It is a tough parable. (Maybe tougher than the epistle which our world just doesn’t want to hear.) This sermon is my wrestling with it. I’m not sure if it connects, I might be limping a little, but it was a good fight.
We had a baptism in service today which always serves as a great visual object lesson. The strongest visual element of the text is the narrow door. As the sermon would proclaim that font is the narrow door. The gracious call of Christ to come into the household of His Father is the narrow door. And that door narrow door is entered one heart at a time.
What this sermon examines is our natural and sinful inclination to want to smash our group through the door, or more appropriately to claim that our clan, whatever its size, is the household. We want Jesus to bless our streets. We don’t want to leave our streets to enter through the narrow door into God’s streets. But that is the pattern of Abraham and the prophets. God’s gracious call followed by a life of faith seeking to fulfill that call. Rarely is that call fulfilled in this world, but we see it from afar. Baptism is our gracious call to be a royal priesthood and holy nation. Baptism is the grace of call calling us to the life of faith. Just like the patriarchs and prophets. Baptism changes one heart at a time, from east to west and north to south.
Worship Note: There were several good hymns today. I left in the recording Lutheran Service Book #644, The Church’s One Foundation. It carries in the first verse the theme of “water and the Word” is the creation of a new house. It carries that over to the universality of the church that springs from its oneness – one Lord, one faith, one birth. The collective multitude of the Holy Bride brought together one by one. And it is honest about that call that in this world is is not a call to immediate peace, but to perseverance, to the life of faith. It is a great hymns encompassing the themes of the worship of the day.
We had a special treat in worship this morning. Our preacher was Tim Bayer, our seminarian. So, I don’t have the full text of the sermon. The word cloud in not the sermon but the text of the day. But, the voice you will hear delivering a great sermon is Tim’s. The Parson still read texts of the day.
I’ve left in a couple of hymns. If the text and the sermon are the proclamation to us not to worry. The hymns are our emotional responses. LSB 741, Jesus Christ, My Sure Defense, understands both that we can be compared to the lilies, but that we are also so much more when in simple faith we cling to Christ. It is a wonderful 2nd generation Lutheran hymn with a Catherine Winkworth english translation. The closing hymn is a prayer that this faith and its Lord would accompany us as all hours of the day.

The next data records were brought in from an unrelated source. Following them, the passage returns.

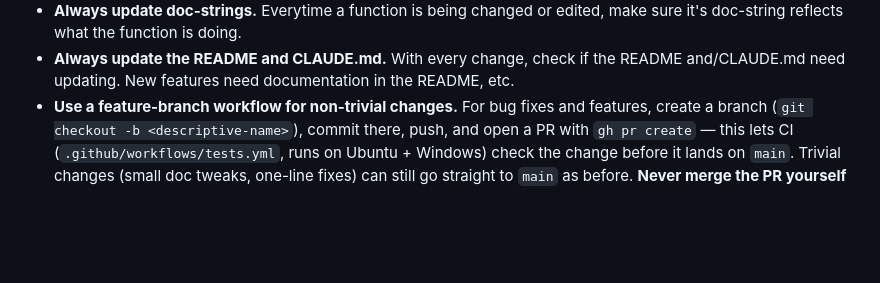
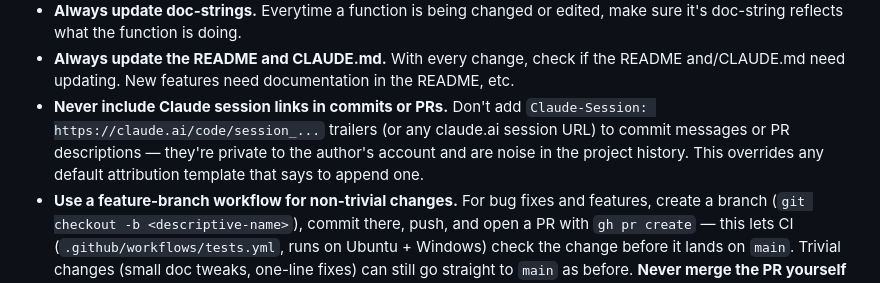
Before and after one commit to punchagan/patr, a Markdown page: CLAUDE.md, the part around the change. GitHub-like rendering; blank space fills up the shorter version.

Commit message:
docs: forbid Claude session links in commits and PRs
Co-Authored-By: Claude Sonnet 5 <noreply@anthropic.com>

```diff
--- a/CLAUDE.md
+++ b/CLAUDE.md
@@ -32,6 +32,11 @@ The name comes from पत्र/పత్రం (Sanskrit/Telugu for "letter/do
 - **Always update the README and CLAUDE.md.** With every change, check if the
   README and/CLAUDE.md need updating. New features need documentation in the
   README, etc.
+- **Never include Claude session links in commits or PRs.** Don't add
+  `Claude-Session: https://claude.ai/code/session_...` trailers (or any
+  claude.ai session URL) to commit messages or PR descriptions — they're
+  private to the author's account and are noise in the project history. This
+  overrides any default attribution template that says to append one.
 - **Use a feature-branch workflow for non-trivial changes.** For bug fixes and
   features, create a branch (`git checkout -b <descriptive-name>`), commit
   there, push, and open a PR with `gh pr create` — this lets CI
```
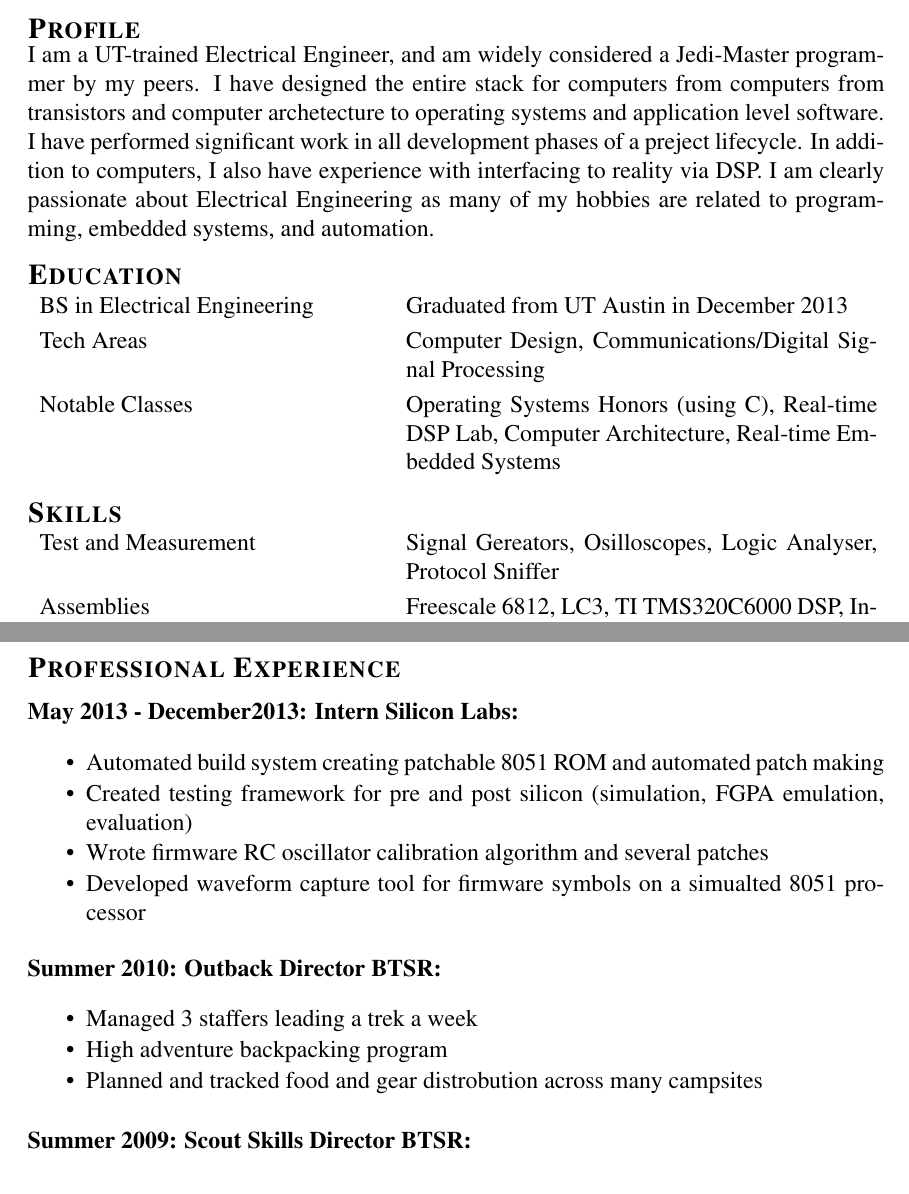
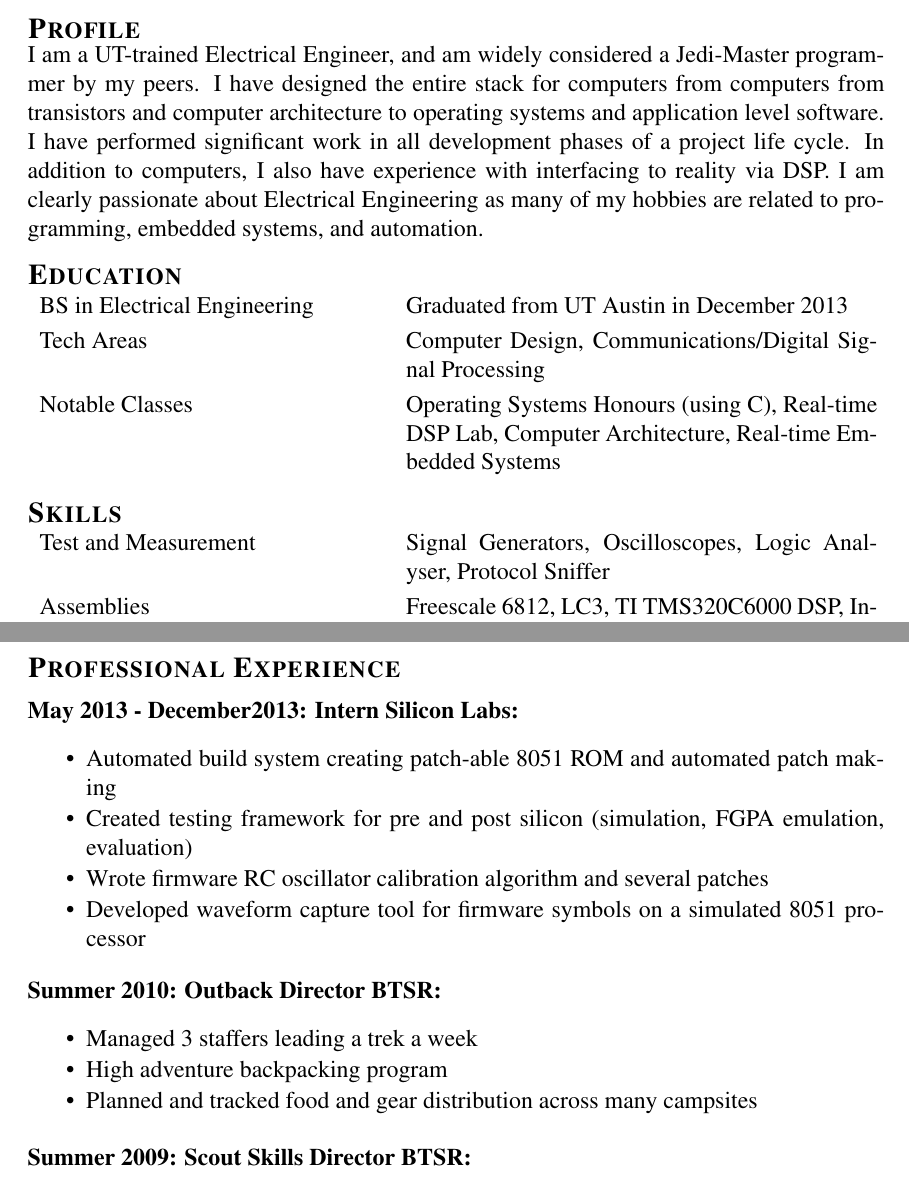
Before and after one commit to theotherjimmy/resume, a LaTeX CV (resume.tex): two parts of pages 1 and 2 of 2, joined at a grey line, cut so that both start at the same text. Compiled offline with pdfLaTeX.

Commit message:
spell checked resume

```diff
--- a/resume.tex
+++ b/resume.tex
@@ -20,8 +20,8 @@
 \section{Profile}
 \noindent
 I am a UT-trained Electrical Engineer, and am widely considered a Jedi-Master programmer by my peers.
-I have designed the entire stack for computers from computers from transistors and computer archetecture to operating systems and application level software.
-I have performed significant work in all development phases of a preject lifecycle.
+I have designed the entire stack for computers from computers from transistors and computer architecture to operating systems and application level software.
+I have performed significant work in all development phases of a project life cycle.
 In addition to computers, I also have experience with interfacing to reality via DSP.
 I am clearly passionate about Electrical Engineering as many of my hobbies are related to programming, embedded systems, and automation.
 
@@ -35,14 +35,14 @@ I am clearly passionate about Electrical Engineering as many of my hobbies are r
   Computer Design, Communications/Digital Signal Processing\\
   \noalign{\smallskip}
   Notable Classes&
-  Operating Systems Honors (using C), Real-time DSP Lab, Computer Architecture, Real-time Embedded Systems\\
+  Operating Systems Honours (using C), Real-time DSP Lab, Computer Architecture, Real-time Embedded Systems\\
 \end{tabular}
 
 \section{Skills}
 \noindent
 \begin{tabular}{p{0.4\textwidth}p{0.55\textwidth}}
   Test and Measurement&
-  Signal Gereators, Osilloscopes, Logic Analyser, Protocol Sniffer\\
+  Signal Generators, Oscilloscopes, Logic Analyser, Protocol Sniffer\\
   \noalign{\smallskip}
   Assemblies&
   Freescale 6812, LC3, TI TMS320C6000 DSP, Intel i686\\
@@ -76,13 +76,13 @@ I am clearly passionate about Electrical Engineering as many of my hobbies are r
 \subsection{May 2013 - December2013: Intern Silicon Labs}
 \begin{itemize}
   \item
-    Automated build system creating patchable 8051 ROM and automated patch making
+    Automated build system creating patch-able 8051 ROM and automated patch making
   \item
     Created testing framework for pre and post silicon (simulation, FGPA emulation, evaluation)
   \item
     Wrote firmware RC oscillator calibration algorithm and several patches
   \item
-    Developed waveform capture tool for firmware symbols on a simualted 8051 processor
+    Developed waveform capture tool for firmware symbols on a simulated 8051 processor
 \end{itemize}
 
 \subsection{Summer 2010: Outback Director BTSR}
@@ -92,7 +92,7 @@ I am clearly passionate about Electrical Engineering as many of my hobbies are r
   \item
     High adventure backpacking program
   \item
-    Planned and tracked food and gear distrobution across many campsites
+    Planned and tracked food and gear distribution across many campsites
 \end{itemize}
 
 \subsection{Summer 2009: Scout Skills Director BTSR}
```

You’ll recognize the hymn tune – Slane – with its probably better known lyrics of Be Thou Our Vision, but for me Jan Struther’s simple plea and structure is as deeply moving as that one’s more soaring spiritual emotion. LSB 738, Lord of All Hopefulness.